(Beginning of Data section)
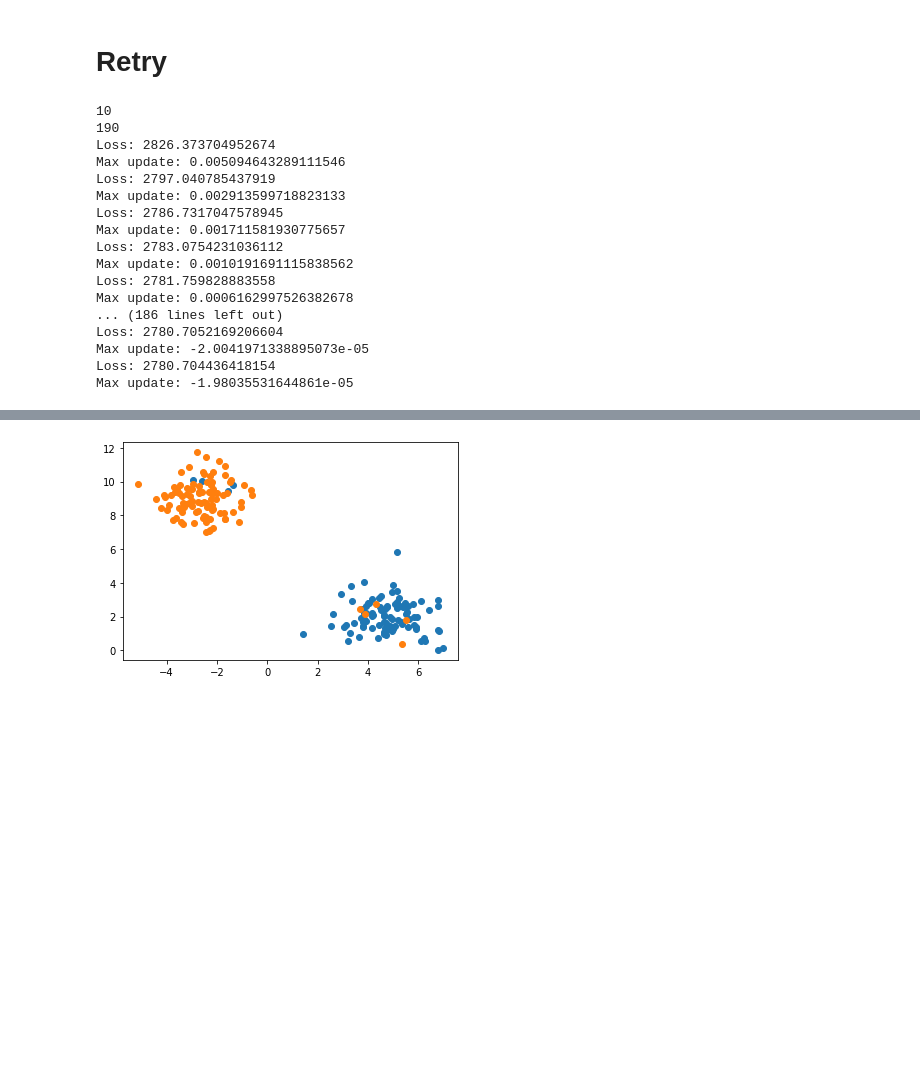
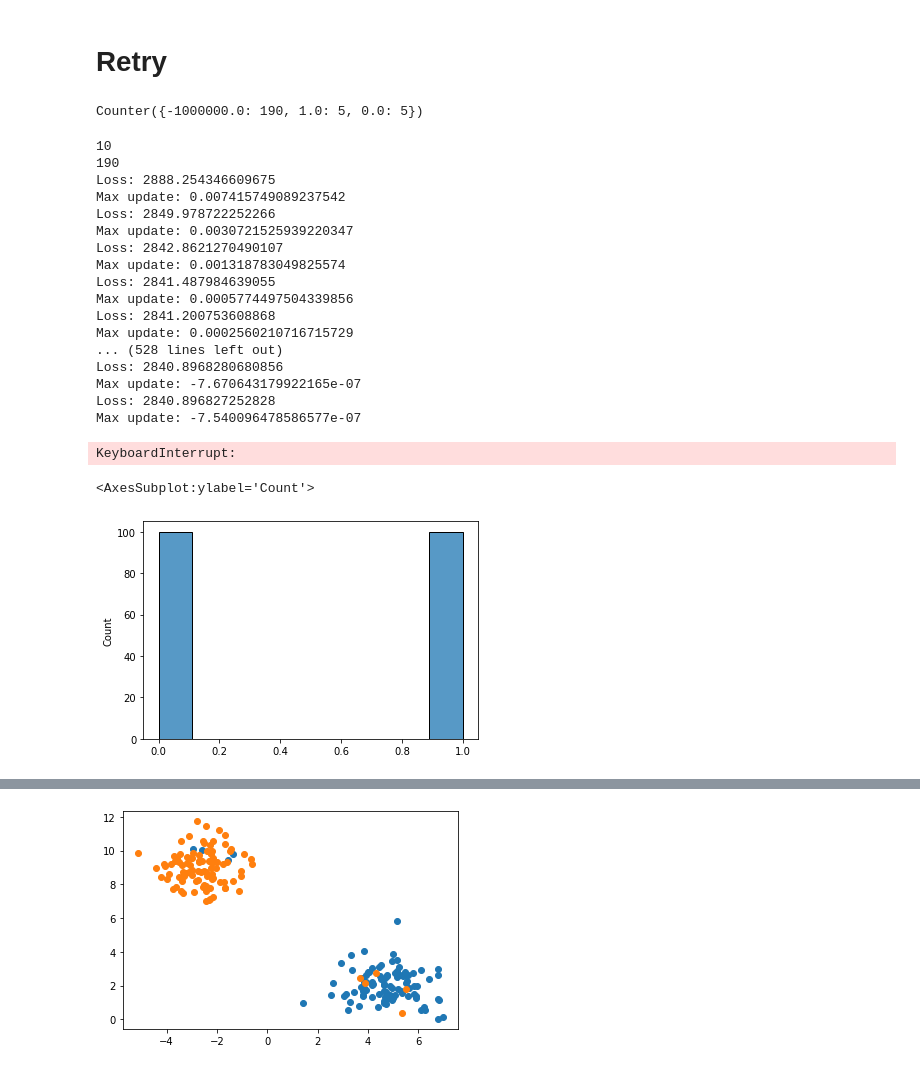
Before and after one commit to PashaIanko/Semi-Supervised-Labelling, a Jupyter notebook: main_notebook.ipynb, the cells around one changed output, grey strips where cells are left out. Drawn from its saved outputs; the diff is of its cells as text; code cells hidden in the pictures; blank space fills up the shorter version.

```diff
--- a/main_notebook.ipynb
+++ b/main_notebook.ipynb
@@ -136,6 +131,12 @@ for c in clusters:
 [figure]
 # %% [markdown]
 # Retry
+# %%
+import collections
+
+collections.Counter(Y_delabeled)
+# %% [output]
+Counter({-1000000.0: 190, 1.0: 5, 0.0: 5})
 # %%
 def compute_grad(X, Y, labeled_idxs, unlabeled_idxs):
 
@@ -195,7 +196,6 @@ def solve(X, Y, learning_rate, labeled_idxs, unlabeled_idxs, iters_limit, loss_l
                 Y_res[unlabeled_idxs[i]] += updates[i]  # -= learning_rate * grad[i]
     return Y_res
 # %%
-np.unique(Y_delabeled)
 labeled_idxs = np.where(Y_delabeled != DataProperties.unlabeled)[0]
 unlabeled_idxs = np.where(Y_delabeled == DataProperties.unlabeled)[0]
 
@@ -206,27 +206,35 @@ assert len(labeled_idxs) + len(unlabeled_idxs) == len(Y_delabeled)
 Y_preds = solve(
     X,
     Y_delabeled,
-    learning_rate = 0.0001,
+    learning_rate = 0.00014,
     labeled_idxs = labeled_idxs,
     unlabeled_idxs=unlabeled_idxs,
-    iters_limit=100,
+    iters_limit=500,
     loss_limit=0.5
 )
 # %% [output]
 10
 190
-Loss: 2826.373704952674
-Max update: 0.005094643289111546
-Loss: 2797.040785437919
-Max update: 0.002913599718823133
-Loss: 2786.7317047578945
-Max update: 0.001711581930775657
-Loss: 2783.0754231036112
-Max update: 0.0010191691115838562
-Loss: 2781.759828883558
-Max update: 0.0006162997526382678
-... (186 lines left out)
-Loss: 2780.7052169206604
-Max update: -2.0041971338895073e-05
-Loss: 2780.704436418154
-Max update: -1.98035531644861e-05
+Loss: 2888.254346609675
+Max update: 0.007415749089237542
+Loss: 2849.978722252266
+Max update: 0.0030721525939220347
+Loss: 2842.8621270490107
+Max update: 0.001318783049825574
+Loss: 2841.487984639055
+Max update: 0.0005774497504339856
+Loss: 2841.200753608868
+Max update: 0.0002560210716715729
+... (528 lines left out)
+Loss: 2840.8968280680856
+Max update: -7.670643179922165e-07
+Loss: 2840.896827252828
+Max update: -7.540096478586577e-07
+KeyboardInterrupt:
+# %%
+import seaborn as sns
+
+sns.histplot(Y_preds)
+# %% [output]
+<AxesSubplot:ylabel='Count'>
+[figure, added]
```
Also changed, not shown: parts of 4 cells of this notebook.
(End of Data section)
__Work order__
Reproduce each line of the entries in which the word "output" is found.

__Solution for this task__
Before and after one commit to PashaIanko/Semi-Supervised-Labelling, a Jupyter notebook: main_notebook.ipynb, the cells around one changed output, grey strips where cells are left out. Drawn from its saved outputs; the diff is of its cells as text; code cells hidden in the pictures; blank space fills up the shorter version.
+# %% [output]
 # %% [output]
+# %% [output]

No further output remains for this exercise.